─── INFORMATION SHOWN
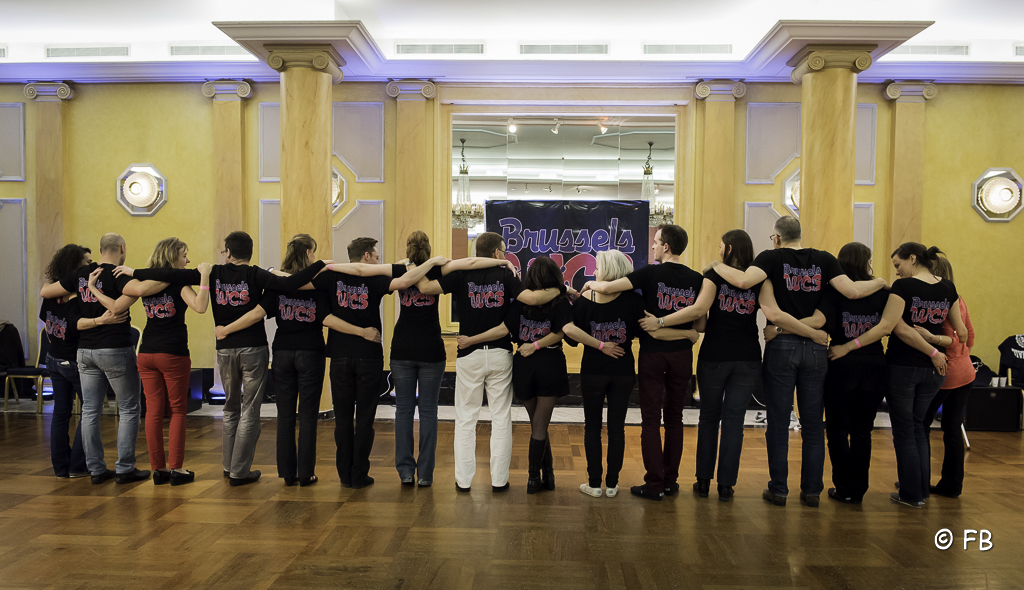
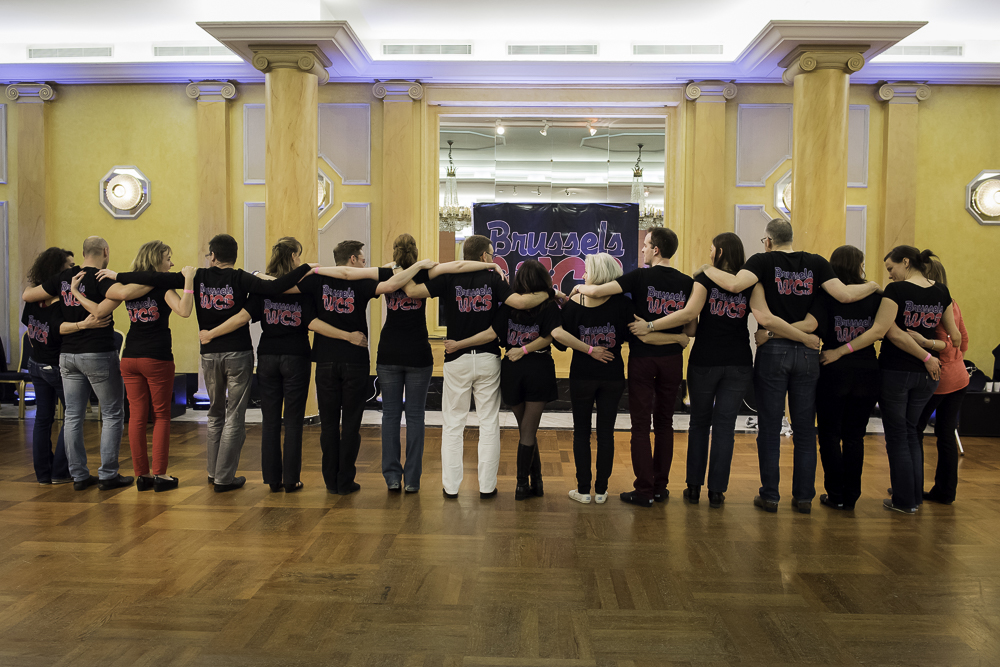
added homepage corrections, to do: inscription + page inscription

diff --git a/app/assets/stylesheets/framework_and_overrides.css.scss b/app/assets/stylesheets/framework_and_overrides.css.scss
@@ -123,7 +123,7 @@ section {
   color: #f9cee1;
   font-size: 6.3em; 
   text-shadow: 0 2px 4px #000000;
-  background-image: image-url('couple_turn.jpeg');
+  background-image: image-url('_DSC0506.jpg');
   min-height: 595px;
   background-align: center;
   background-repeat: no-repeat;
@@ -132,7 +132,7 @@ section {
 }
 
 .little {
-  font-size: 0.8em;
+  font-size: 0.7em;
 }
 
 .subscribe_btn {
──────
Filter the records above for the string "image" and copy each matching line.

-  background-image: image-url('couple_turn.jpeg');
+  background-image: image-url('_DSC0506.jpg');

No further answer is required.